Motion Control

All Motors are Stepping Motors

In 1938, General Electric began producing a two-phase synchronous induction motor which, at 60 Hz, ran at 75 RPM. The low speed resulted from using a different number of rotors to stator poles or teeth, which made the motor a good bi-directional control motor. This motor was used by Superior Electric Company of Bristol, CT, to run power driven autotransformers used to dim lights in auditoriums and similar applications. General Electric ceased producing this motor in the mid 1950’s due to slow sales.

Posted in: Features, Articles

Read More >>

Intelligent Control Increases Motion System ROI

The economic realities of the industrial marketplace are driving machine builders and integrators to get creative and build more intelligence into their machines in order to increase productivity and lower lifecycle cost. This is done by minimizing time to communicate with the motion controller, and by setting up and optimizing the closed-loop controls that squeezes the last few unneeded time cycles from a machine operation. Therefore, by looking at how a motion controller connects, controls, and can optimize a system, the best performance per dollar invested can often be accomplished.

Posted in: Features, Articles

Read More >>

Tips On Selecting Custom Gearmotors

A custom gearmotor is one that meets your particular specifications. It has the correct mechanical and electrical interfaces, fits within the envelope available, meets your performance, maintenance, lifetime, and aftermarket criteria, and fits within your budget.

Posted in: Features, Articles

Read More >>

Intelligent Motor Control ICs Simplify System Design

A new category of IC called an intelligent motor controller (IMC) is evolving that simplifies the task of designing high performance motor control drives. IMCs are dedicated, highspeed ICs that control multi-phase motors such as brushless DC and AC induction motors, and provide sophisticated control features required by today’s energy-efficient applications such as variable speed, flux vector control, and even sensorless control.

Posted in: Features, Articles

Read More >>

Electric Actuators Deliver Energy Efficient, Low Maintenance Solutions

Machine designers and end users find themselves balancing sometimes opposing priorities such as improving energy efficiency while minimizing adverse impact on the environment, at the same time ensuring performance (e.g., precision, reliability) is not compromised. A key trend towards meeting the challenges has been to shift from hydraulic actuation towards electric actuation, especially in applications characterized by high degree of responsiveness, space constraints, high uptime/low maintenance, low energy consumption, and minimal environmental impact.

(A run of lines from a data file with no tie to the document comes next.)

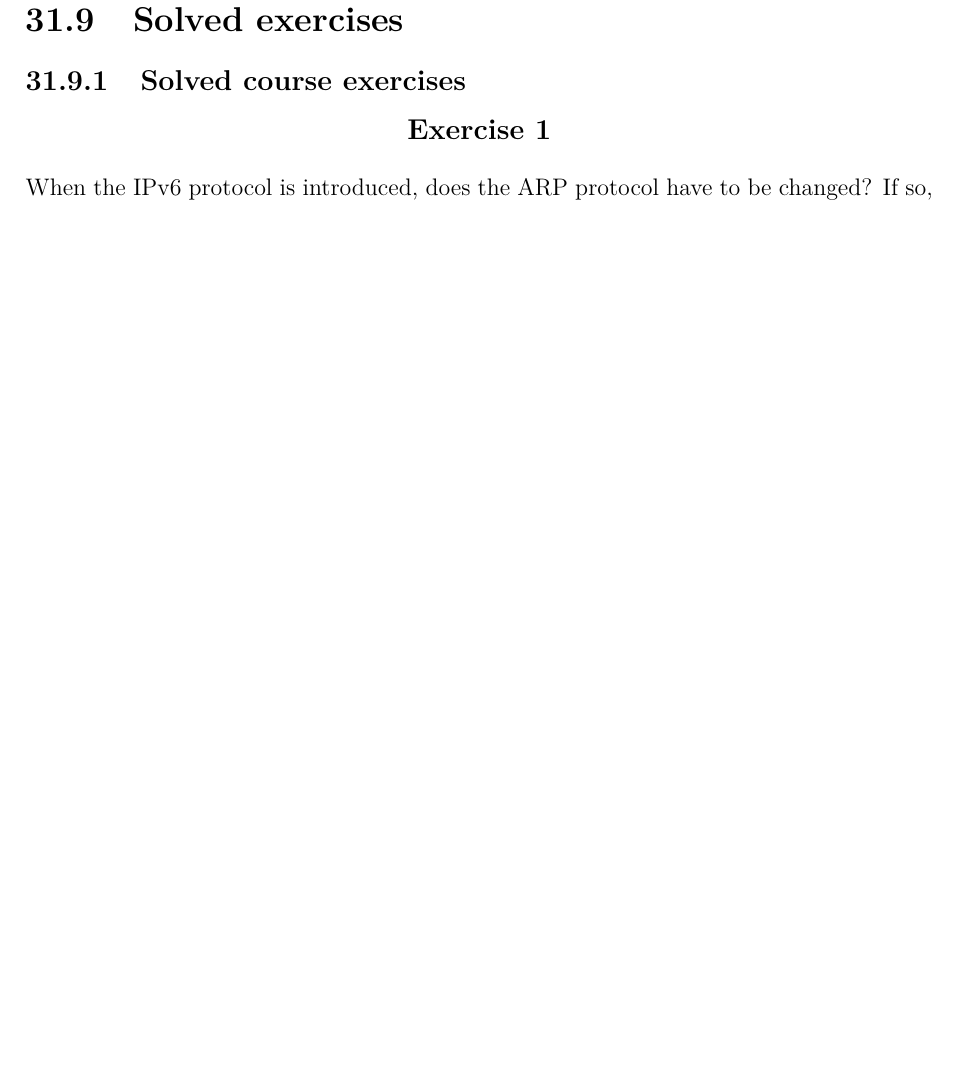
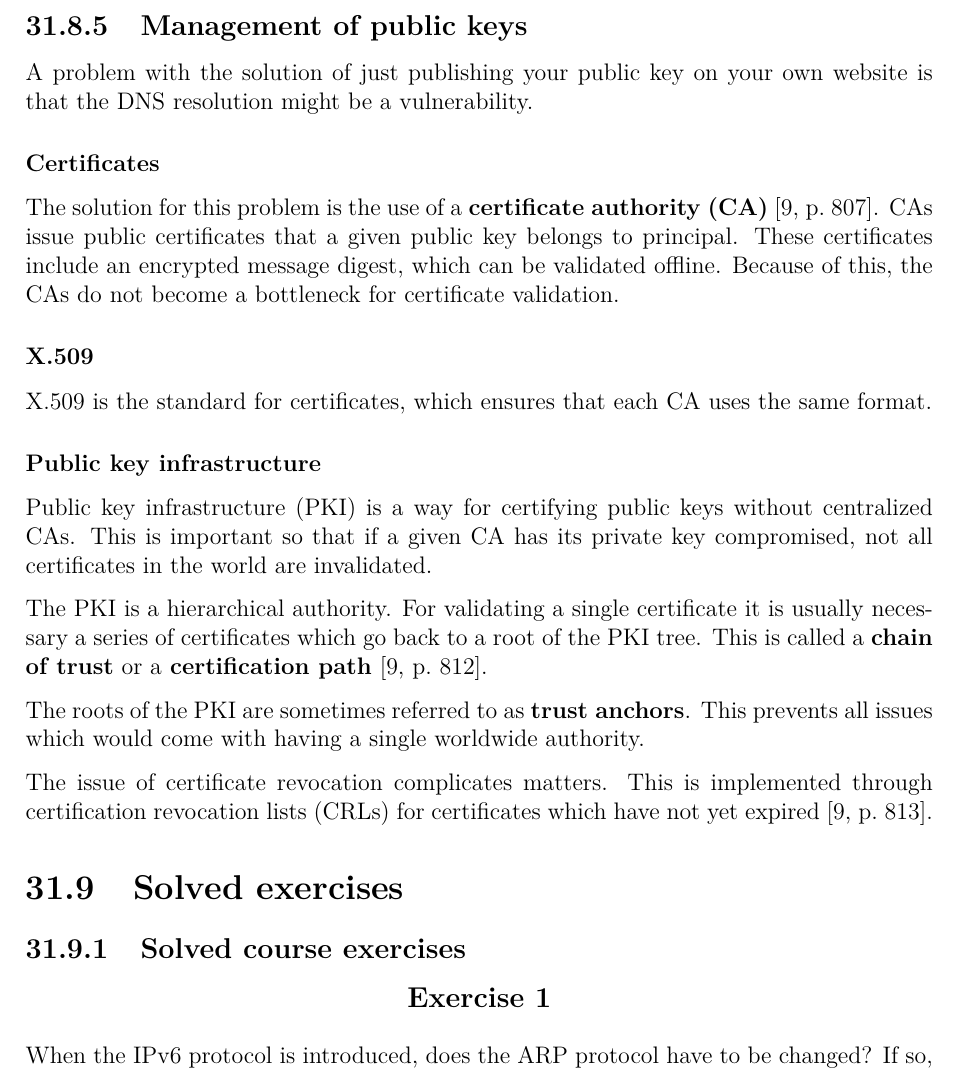
Before and after one commit to bernardosulzbach/notes, a LaTeX thesis (notes.tex): part of page 107 of 121 before the commit and part of page 107 of 122 after it, cut at the place of the change, the shorter picture padded with empty space. Compiled offline with pdfLaTeX; a LaTeX package or settings file that is missing is left out.

Commit message:
Wrote about the management of public keys

```diff
--- a/notes.tex
+++ b/notes.tex
@@ -2603,6 +2603,36 @@ Using SHA-512/224 and SHA-512/256 instead of SHA-224 and SHA-256 is faster on x8
 
 To subvert a \(m\)-bit message digest, around \(2^{m/2}\) operations are needed \cite[p.~804]{computer-networks-tanenbaum-2012}.
 
+\subsection{Management of public keys}
+
+A problem with the solution of just publishing your public key on your own website is that the DNS resolution might be a vulnerability.
+
+\subsubsection{Certificates}
+
+The solution for this problem is the use of a \textbf{certificate authority (CA)} \cite[p.~807]{computer-networks-tanenbaum-2012}.
+CAs issue public certificates that a given public key belongs to principal.
+These certificates include an encrypted message digest, which can be validated offline.
+Because of this, the CAs do not become a bottleneck for certificate validation.
+
+\subsubsection{X.509}
+
+X.509 is the standard for certificates, which ensures that each CA uses the same format.
+
+\subsubsection{Public key infrastructure}
+
+Public key infrastructure (PKI) is a way for certifying public keys without centralized CAs.
+This is important so that if a given CA has its private key compromised, not all certificates in the world are invalidated.
+
+The PKI is a hierarchical authority.
+For validating a single certificate it is usually necessary a series of certificates which go back to a root of the PKI tree.
+This is called a \textbf{chain of trust} or a \textbf{certification path} \cite[p.~812]{computer-networks-tanenbaum-2012}.
+
+The roots of the PKI are sometimes referred to as \textbf{trust anchors}.
+This prevents all issues which would come with having a single worldwide authority.
+
+The issue of certificate revocation complicates matters.
+This is implemented through certification revocation lists (CRLs) for certificates which have not yet expired \cite[p.~813]{computer-networks-tanenbaum-2012}.
+
 \section{Solved exercises}
 
 \subsection{Solved course exercises}
```
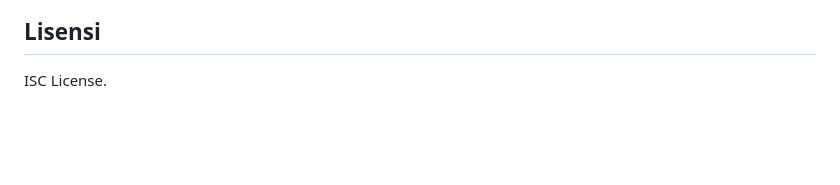
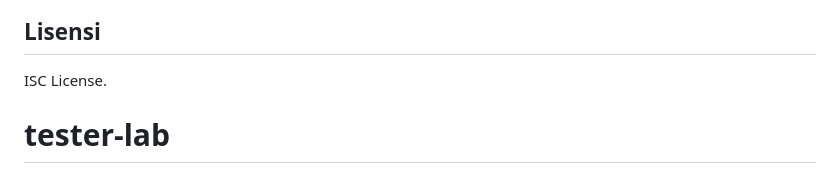
Before and after one commit to fahroediin/tester-lab, a Markdown page: README.md, the part around the change. GitHub-like rendering; blank space fills up the shorter version.

```diff
--- a/README.md
+++ b/README.md
@@ -261,3 +261,4 @@ tester-lab/
 ## Lisensi
 
 ISC License.
+# tester-lab
```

Posted in: Features, Articles

Read More >>

Computer-Assisted Laser Treatment Using Real-Time Retinal Tracking

This computerized system accurately guides laser shots to diseased retinal areas. Diabetic retinopathy resulting from long-term diabetes mellitus is one of the common diseases that leads to choroidal neovascularization (CNV), a leading cause of blindness. Among the currently available treatment methods, a laser can be used to photocoagulate the diseased areas. Several thousand laser shots are usually required during such treatment. Special care must be taken to avoid hitting the blood vessel tree, the macula, the optic disk, and the region among them. For a single eye, this procedure requires up to several hours that are usually divided over many treatment sessions. Consequently, the development of an accurate laser treatment guidance system to treat the whole retina in one session would improve the effectiveness of such procedures.

Posted in: Bio-Medical, Briefs, TSP, Briefs, TSP, Lasers & Laser Systems, Photonics

Read More >>

Introduction to Linear Actuators

Students trained in classic mechanical engineering are taught to construct a system using conventional mechanical components to convert rotary into linear motion. Converting rotary to linear motion can be accomplished by several mechanical means using a rotary motor, rack and pinion, belt and pulley, and other mechanical linkages, which require many components to couple and align. Although these methods can be effective, they each carry certain limitations.

Posted in: Features, Articles

Read More >>

White Papers

Lubrication Considerations for Bearings
Sponsored by ast bearings
The Ultimate Shaft-To-Hub Connection
Sponsored by Stoffel Polygon
Engaging stakeholders in the home medical device market
Sponsored by bsi
Thinking Outside of the Box: Optimizing System Design With Embedded Expertise
Sponsored by Curtiss Wright
Learn LED Test Techniques
Sponsored by Keithley
Magnetics Design: Specification, Performance & Economics
Sponsored by Datatronics

White Papers Sponsored By: